In increasingly networked industrial environments, electromagnetic compatibility (EMC) is becoming increasingly important. This is because unwanted currents, known as leakage currents, can occur on protective cables (PE) and equipotential equalisation cables (PA), especially in industrial plants in which motors controlled by frequency converters are used. These often have negative effects on machines and systems. The Technical University (TU) of Darmstadt has therefore initiated the “PEPA” research project to “determinate, predict and reduce PE/PA currents in networks with a high proportion of frequency converters.” It was funded by the Federal Ministry for Economic Affairs and Climate Protection as part of the “Research for an environmentally friendly, reliable and affordable power supply” tender. The project partners from research and industry worked on various aspects of the topic under the project management of Project developer Jülich, including the leading provider of integrated solutions and branded products in the field of cable and connection technology, which developed zeroCM® technology for reducing leakage currents for the project. The second round of PEPA has been running since November 2023 with a full budget of 1.39 million euros for a three-year period. LAPP is working on further improving EMC for cables for drive systems, particularly for servomotors.

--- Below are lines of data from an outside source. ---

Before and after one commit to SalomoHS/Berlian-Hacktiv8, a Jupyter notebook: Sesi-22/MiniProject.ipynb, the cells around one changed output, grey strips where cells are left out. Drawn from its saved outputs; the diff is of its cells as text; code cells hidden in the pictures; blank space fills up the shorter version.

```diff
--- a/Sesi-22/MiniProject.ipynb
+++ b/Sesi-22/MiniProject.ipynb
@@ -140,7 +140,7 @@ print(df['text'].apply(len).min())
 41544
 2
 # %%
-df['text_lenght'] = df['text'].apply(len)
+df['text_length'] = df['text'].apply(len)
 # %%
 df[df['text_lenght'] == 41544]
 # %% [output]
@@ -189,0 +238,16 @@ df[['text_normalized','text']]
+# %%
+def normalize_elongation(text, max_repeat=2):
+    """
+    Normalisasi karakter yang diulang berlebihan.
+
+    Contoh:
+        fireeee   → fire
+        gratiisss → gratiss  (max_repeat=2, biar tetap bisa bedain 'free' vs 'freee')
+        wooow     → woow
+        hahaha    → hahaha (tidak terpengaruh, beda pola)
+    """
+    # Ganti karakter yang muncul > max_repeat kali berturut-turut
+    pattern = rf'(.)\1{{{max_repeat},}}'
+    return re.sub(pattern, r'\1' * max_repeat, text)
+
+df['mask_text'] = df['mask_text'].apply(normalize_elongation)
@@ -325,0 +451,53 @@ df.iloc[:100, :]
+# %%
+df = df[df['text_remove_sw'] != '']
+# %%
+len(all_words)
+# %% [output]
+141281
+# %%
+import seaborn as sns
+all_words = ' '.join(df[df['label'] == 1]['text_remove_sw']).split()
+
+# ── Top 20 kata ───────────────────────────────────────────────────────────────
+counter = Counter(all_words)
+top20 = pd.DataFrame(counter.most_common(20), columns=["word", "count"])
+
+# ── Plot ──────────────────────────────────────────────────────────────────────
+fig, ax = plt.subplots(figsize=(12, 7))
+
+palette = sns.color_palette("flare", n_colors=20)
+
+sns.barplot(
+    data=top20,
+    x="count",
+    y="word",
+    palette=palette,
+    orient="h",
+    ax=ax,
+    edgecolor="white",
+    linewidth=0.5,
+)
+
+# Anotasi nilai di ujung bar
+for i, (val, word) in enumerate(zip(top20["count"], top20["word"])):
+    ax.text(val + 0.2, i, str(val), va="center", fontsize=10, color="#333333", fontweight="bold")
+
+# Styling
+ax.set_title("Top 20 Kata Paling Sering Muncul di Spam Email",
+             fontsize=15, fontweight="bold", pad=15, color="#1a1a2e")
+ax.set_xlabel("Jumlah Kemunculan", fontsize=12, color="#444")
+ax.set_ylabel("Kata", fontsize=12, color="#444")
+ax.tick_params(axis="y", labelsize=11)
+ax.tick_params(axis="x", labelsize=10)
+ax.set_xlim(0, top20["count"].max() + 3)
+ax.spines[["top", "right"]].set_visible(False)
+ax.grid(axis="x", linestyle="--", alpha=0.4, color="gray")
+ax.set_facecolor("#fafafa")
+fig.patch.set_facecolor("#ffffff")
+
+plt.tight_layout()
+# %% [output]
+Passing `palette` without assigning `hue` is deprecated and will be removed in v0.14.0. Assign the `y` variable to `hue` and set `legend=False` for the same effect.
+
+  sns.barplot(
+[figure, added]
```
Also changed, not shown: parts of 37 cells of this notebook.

Teilnehmer des Pepa 2 Konsortialtreffens betrachten die Ausstellung bei LAPP
Stefan Hilsenbeck, LAPP, beim Konsortialtreffen

Innovative cable design increases EMC

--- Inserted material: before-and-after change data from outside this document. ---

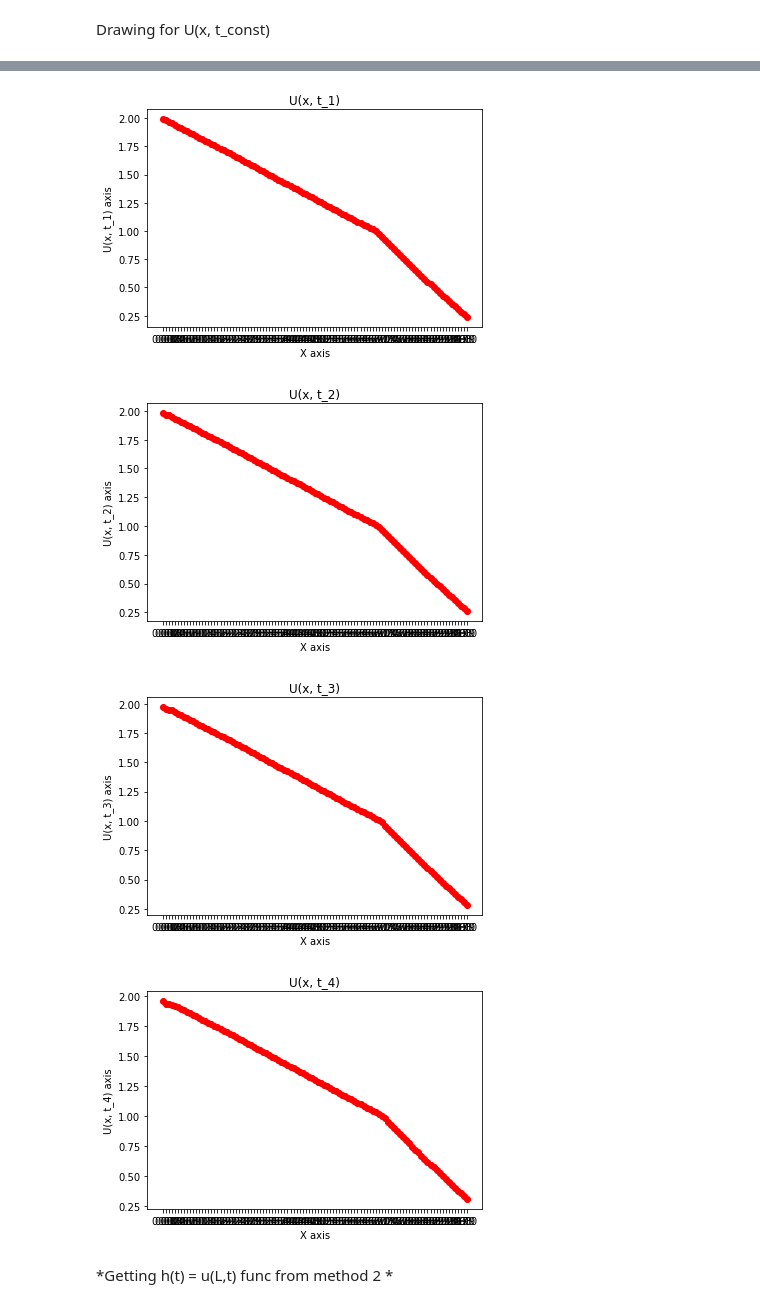
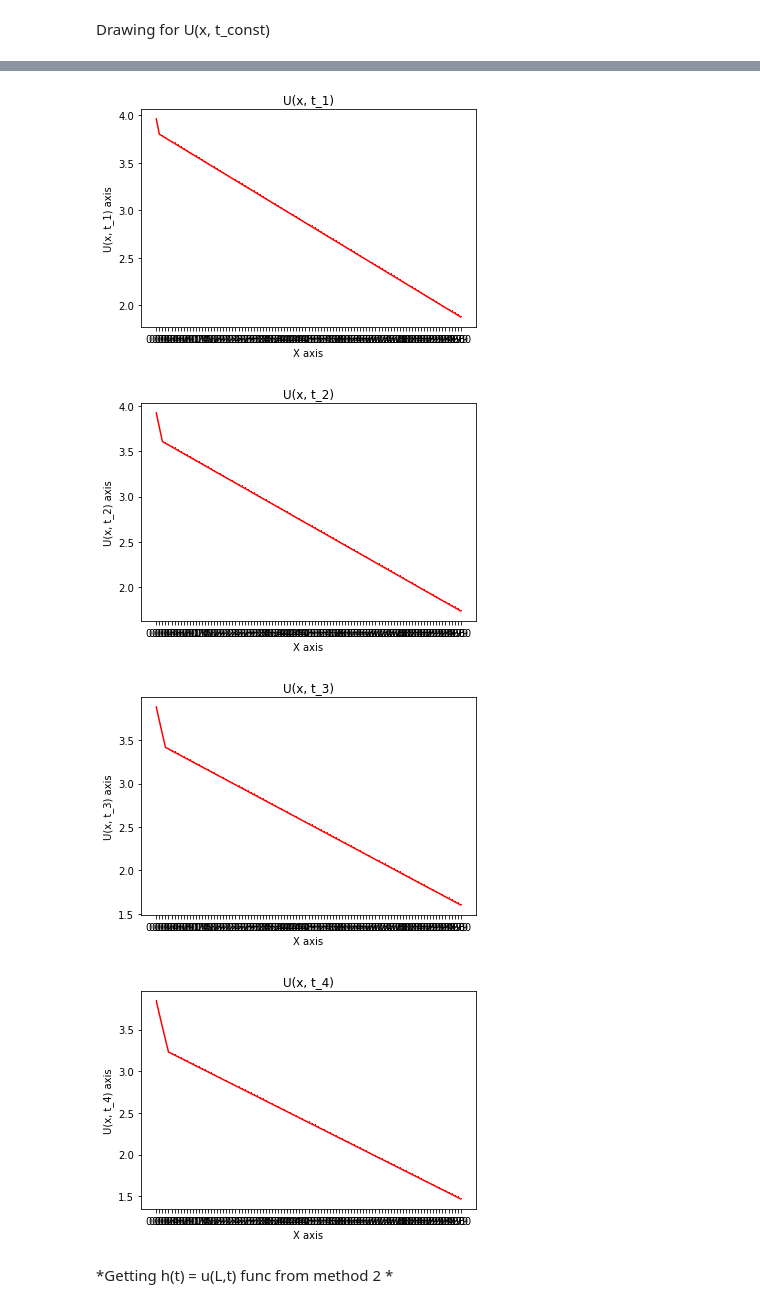
Before and after one commit to HIDDENDEN/Math_models, a Jupyter notebook: MyWork.ipynb, the cells around one changed output, grey strips where cells are left out. Saved outputs shown, nothing was run; the diff lists cells and outputs as text; code cells hidden in the pictures.

```diff
--- a/MyWork.ipynb
+++ b/MyWork.ipynb
@@ -551,14 +556,20 @@ for startIterationFor_t_i in range(num_of_graphs_rows):
   plt.xlabel("X axis")
   plt.ylabel("U(x, t_" +str(startIterationFor_t_i)+") axis")
   #show all x values
-  plt.xticks(x)
+  # plt.xticks(x)
   #set y axis fixed size
   axes = plt.axes()
   # axes.set_ylim([0, 4])
   #draw
-  plt.plot(x,u, linestyle='--', marker='o', color = "red")
+  plt.plot(x,u,  marker=',', color = "red")
   plt.show()
-  if(startIterationFor_t_i == num_of_graphs_rows-1):
-    x_m_3 = deepcopy(x)
-    u_m_3 = deepcopy(u)
+
+# for comparing u(x, T/2)
+
+x_m_3 = deepcopy(x)
+u_m_3 = np.zeros(N_x + 1)
+for j in range(len(u_m_3)):
+  u_m_3[j] = matrix_cur[int(N_t/2)][j]
+# print(len(u_m_3))
+# print(len(x_m_3))
 # %% [output]
@@ -571,7 +582,7 @@ for startIterationFor_t_i in range(num_of_graphs_rows):
 *Getting h(t) = u(L,t) func from method 3 *
 # %%
 h_t_func_method_3 = np.zeros(N_t + 1)
-for i in range(len(test)):
+for i in range(len(h_t_func_method_3)):
   h_t_func_method_3[i] = matrix_cur[i][N_x]
 
 t_arg_method_3 = np.arange(0,T+h_t,h_t)
@@ -601,11 +612,11 @@ for startIterationFor_x_j in range(num_of_graphs_coloms):
   plt.xlabel("T axis")
   plt.ylabel("U(x_" +str(startIterationFor_x_j)+", t) axis")
   #show all x values
-  plt.xticks(t)
+  # plt.xticks(t)
   #set y axis fixed size
   axes = plt.axes()
   # axes.set_ylim([0, 4])
   #draw
-  plt.plot(x,u, linestyle='--', marker='o', color = "blue")
+  plt.plot(t,u, marker=',', color = "blue")
   plt.show()
 # %% [output]
@@ -751,5 +762,5 @@ for j in range(x_grid_length_for_array_implementation):
 
   fi_u_grid[j] = fi_u_struct(f_value , arg)
 
-for j in range(x_grid_length_for_array_implementation):
-  print (fi_u_grid[j])
+# for j in range(x_grid_length_for_array_implementation):
+#   print (fi_u_grid[j])
@@ -918,10 +911,16 @@ for startIterationFor_t_i in range(num_of_graphs_rows):
   axes = plt.axes()
   # axes.set_ylim([0, 4])
   #draw
-  plt.plot(x,u, linestyle='--', marker='o', color = "red")
+  plt.plot(x,u, marker=',', color = "red")
   plt.show()
 
-  if(startIterationFor_t_i == num_of_graphs_rows-1):
-    x_m_2 = deepcopy(x)
-    u_m_2 = deepcopy(u)
+# for comparing u(x, T/2)
+
+x_m_2 = deepcopy(x)
+u_m_2 = np.zeros(N_x + 1)
+for j in range(len(u_m_2)):
+  u_m_2[j] = matrix_method_2[int(N_t/2)][j]
+  # u_m_2[j] = matrix_method_2[int(N_t)][j]
+# print(len(u_m_2))
+# print(len(x_m_2))
 # %% [output]
@@ -929,7 +928,7 @@ for startIterationFor_t_i in range(num_of_graphs_rows):
-[figure, old version]
+[figure, new version]
-[figure, old version]
+[figure, new version]
-[figure, old version]
+[figure, new version]
-[figure, old version]
+[figure, new version]
 # %% [markdown]
 *Getting h(t) = u(L,t) func from method 2 *
 # %%
```
Also changed, not shown: parts of 27 cells of this notebook.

In the first PEPA project, LAPP was responsible for the work package “Couplings between neighbouring cables and with system parts. Measurements and optimisation of the cable design”. Stefan Hilsenbeck, Head of Advanced Technology Development at LAPP, explains: “The cross-company research was interesting and attractive for LAPP because we were able to work together with our partners on a complex topic from the world of automation and drive systems. Among other things, this involved the correct selection and professional installation of the connection components – and we at LAPP naturally have a lot to contribute in this regard.“

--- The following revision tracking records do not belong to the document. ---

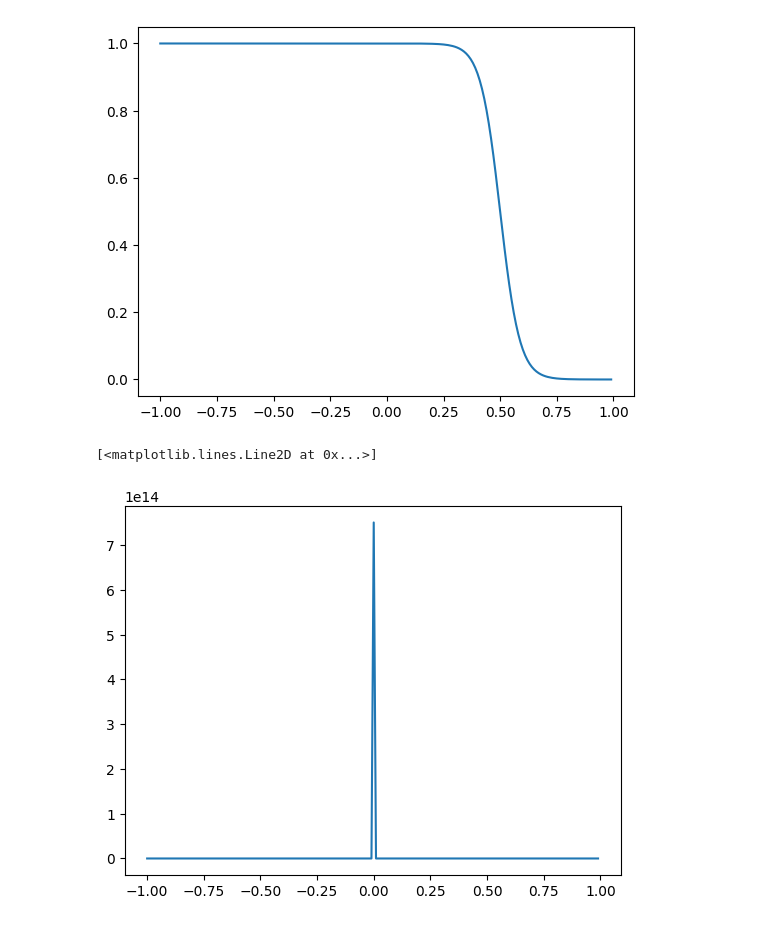
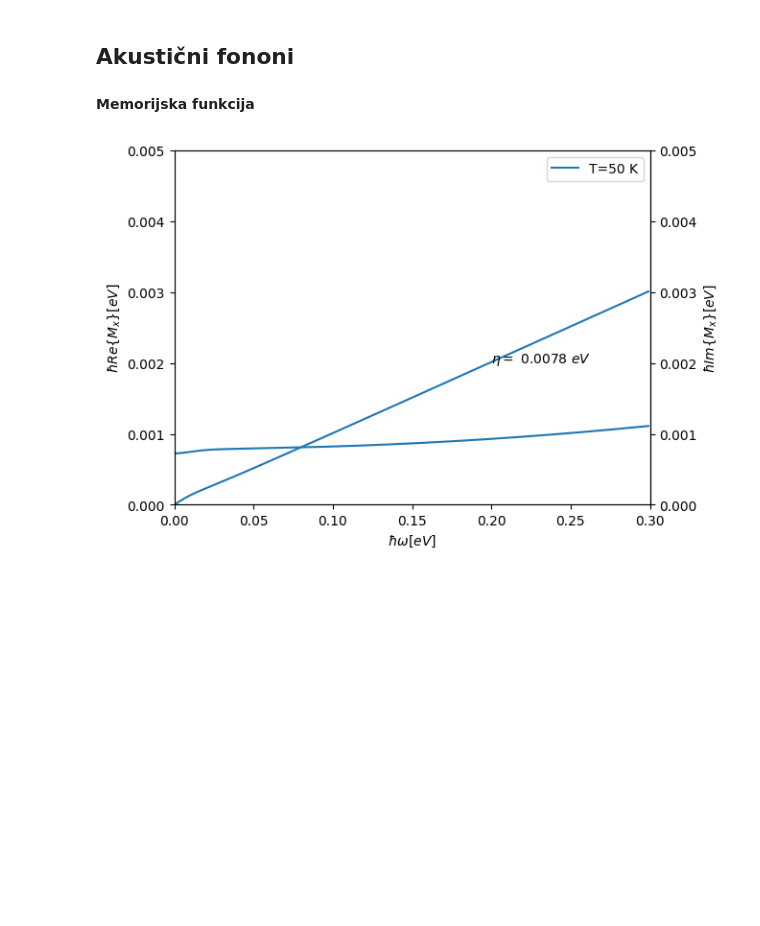
Before and after one commit to ppapac/24112024_memfn, a Jupyter notebook: Untitled-1copy.ipynb, the cells around one changed output. Saved outputs shown, nothing was run; the diff lists cells and outputs as text; code cells hidden in the pictures; blank space fills up the shorter version.

```diff
--- a/Untitled-1copy.ipynb
+++ b/Untitled-1copy.ipynb
@@ -123,14 +111,50 @@ plt.plot(ws, result_real)
-# %%
-es=np.arange(-1,1, 0.01)
-fs=[]
-be=[]
-for e in es:
-    fs.append(fermi_dirac(e, 0.5, 500))
-    be.append(bose_einstein(e, 8000))
-plt.plot(es, fs)
-plt.show()
-plt.plot(es, be)
-# %% [output]
-[figure, removed]
-[<matplotlib.lines.Line2D at 0x...>]
-[figure, removed]
+# %% [markdown]
+## Akustični fononi
+# %%
+def ss_sum_ac_part(K, hbar_w, hbar_w_ph, T, u):
+    def summand(s1, s2):
+        return ((bose_einstein(hbar_w_ph * K, T) + fermi_dirac(s1 * s2 * eps(K), s1 * s2 * u, T)) / (hbar_w + s1 * eps(KF) - s1 * eps(K) + s2 * hbar_w_ph * K + eta * 1j))
+    sum = 0
+    for s1, s2 in itertools.product([-1,1], [-1, 1]):
+        sum = sum + summand(s1, s2)
+    return sum * K**3
+
+def ss_sum_ac_real(K, hbar_w, hbar_w_ph, T, u):
+    return ss_sum_ac_part(K, hbar_w, hbar_w_ph, T, u).real
+
+def ss_sum_ac_imag(K, hbar_w, hbar_w_ph, T, u):
+    return ss_sum_ac_part(K, hbar_w, hbar_w_ph, T, u).imag
+
+def mem_fn_ac(ss_sum_fn, hbar_w, hbar_w_ph, u=Ef, T=50):
+    integral_k = integrate.quad(ss_sum_fn, 0, KF*8, args=(hbar_w, hbar_w_ph, T, u), limit=80000)[0]
+    return -G_ac2 * integral_k / (2*pi) * 2
+# %% [markdown]
+**Memorijska funkcija**
+# %%
+result_real = []
+result_imag = []
+ws = np.arange(0, 0.3, 0.001)
+T=50
+for w in ws:
+    result_real.append(mem_fn(ss_sum_ac_real, hbar_w=w, hbar_w_ph=hbar_w_ac, u=chemical_potential(T)))
+    result_imag.append(mem_fn(ss_sum_ac_imag, hbar_w=w, hbar_w_ph=hbar_w_ac, u=chemical_potential(T)))
+
+fig, ax1 = plt.subplots()
+ax1.plot(ws, result_real, label=f"T={T} K")
+ax1.set_xlabel(r"$\hbar \omega [eV]$" )
+ax1.set_ylabel(r"$\hbar Re\{M_x\} [eV]$" )
+ax1.set_xlim([0.0, 0.3])
+ax1.set_ylim([0.0, 0.005])
+
+ax2 = ax1.twinx()
+ax2.plot(ws, result_imag, label=f"T={T} K")
+ax2.set_ylabel(r"$\hbar Im\{M_x\} [eV]$" )
+ax2.set_xlim([0.0, 0.3])
+ax2.set_ylim([0.0, 0.005])
+
+plt.text(0.20, 0.002 , f"$\eta = $ {eta:.4f} $eV$" , fontsize =10)
+
+plt.legend()
+plt.show()
+# %% [output]
+[figure, added]
```
Also changed, not shown: parts of 13 cells of this notebook, 4 other files.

Based on the measurement results of the reference structure, which was developed in-house within the research project, LAPP engineers developed a new approach to EMC in cable technology. Previously, the construction was based on small outer diameters and optical symmetry, while the EMC problem was usually solved by shielding. With zeroCM®, LAPP is now taking a different path: the cable is visually asymmetrical, but achieves complete electromagnetic symmetry while simultaneously using reduced shielding. The effectiveness of this approach was confirmed in a research project with a prototype cable, now a series product under the name of ÖLFLEX® SERVO FD zeroCM, through tests with the project partners.

PEPA 2: Further development work for the future of the Smart Factory

Although the new technology does not eliminate the causes of leakage currents, it does reduce them by up to 80 percent. This also reduces the load on the frequency converter, so that longer cables can be used without exceeding the specifications of the converter. In addition, zeroCM® technology prevents voltage levels on the mass/earthing potential on the consumer side, which is particularly important when analogue encoders or other sensitive sensors are used, for example.

In the second round of the research project, LAPP is analysing the role of hybrid cables in interference current flows and is working on a so-called One-Cable Solution (OCS) for servomotors. The background: Servomotors, which are often used in industrial machines and systems, are traditionally supplied by two cables – a power cable and a data cable that transmits various parameters such as the speed, angular position of the rotor or the temperature to the controller. With one-cable solutions, data and power cores are integrated into a common cable. Here, LAPP already offers a wide range of products in line with the common manufacturers and transmission standards. When developing such cables, great care must be taken to ensure that the strong currents in the power cable do not “crosstalk” onto the sensitive data channel of the control cable, i.e. that they cannot lead to interference signals.

The innovative zeroCM® technology approach will be used to further reduce cross-coupling in combined power and control cables for servomotors in addition to reducing leakage currents. The advantages of a solution with just one cable are manifold: one cable takes up less space than two, the approach saves material, reduces the complexity of the connection and facilitates the dynamic routing of cables, for example in cable chains.

Stefan Hilsenbeck comments: “We were extremely satisfied with the result of PEPA: with zeroCM® technology, we have not only developed an innovation that offers tangible advantages to our customers as part of the development towards the Smart Factory, but we have also been able to build up on generally important expertise on topics such as EMC and drive systems, which are highly relevant to our customers and ourselves. This is why we were immediately on board for the successor project PEPA2 and look forward to the opportunity to collaborate with our partners from research and industry, including SEW, Danfoss, Magnetec, Bender and Dovitech.“

LAPP’s involvement in PEPA and PEPA2 is divided into a whole range of research projects in which the company is involved, including projects on direct current (DC-INDUSTRIE, DC-INDUSTRIE2, ODCA), energy grids in automated production plants (DC|hyPASim) or the development of solutions for photovoltaics integrated into construction works (BIPV, BIPV2 and BALDACHIN).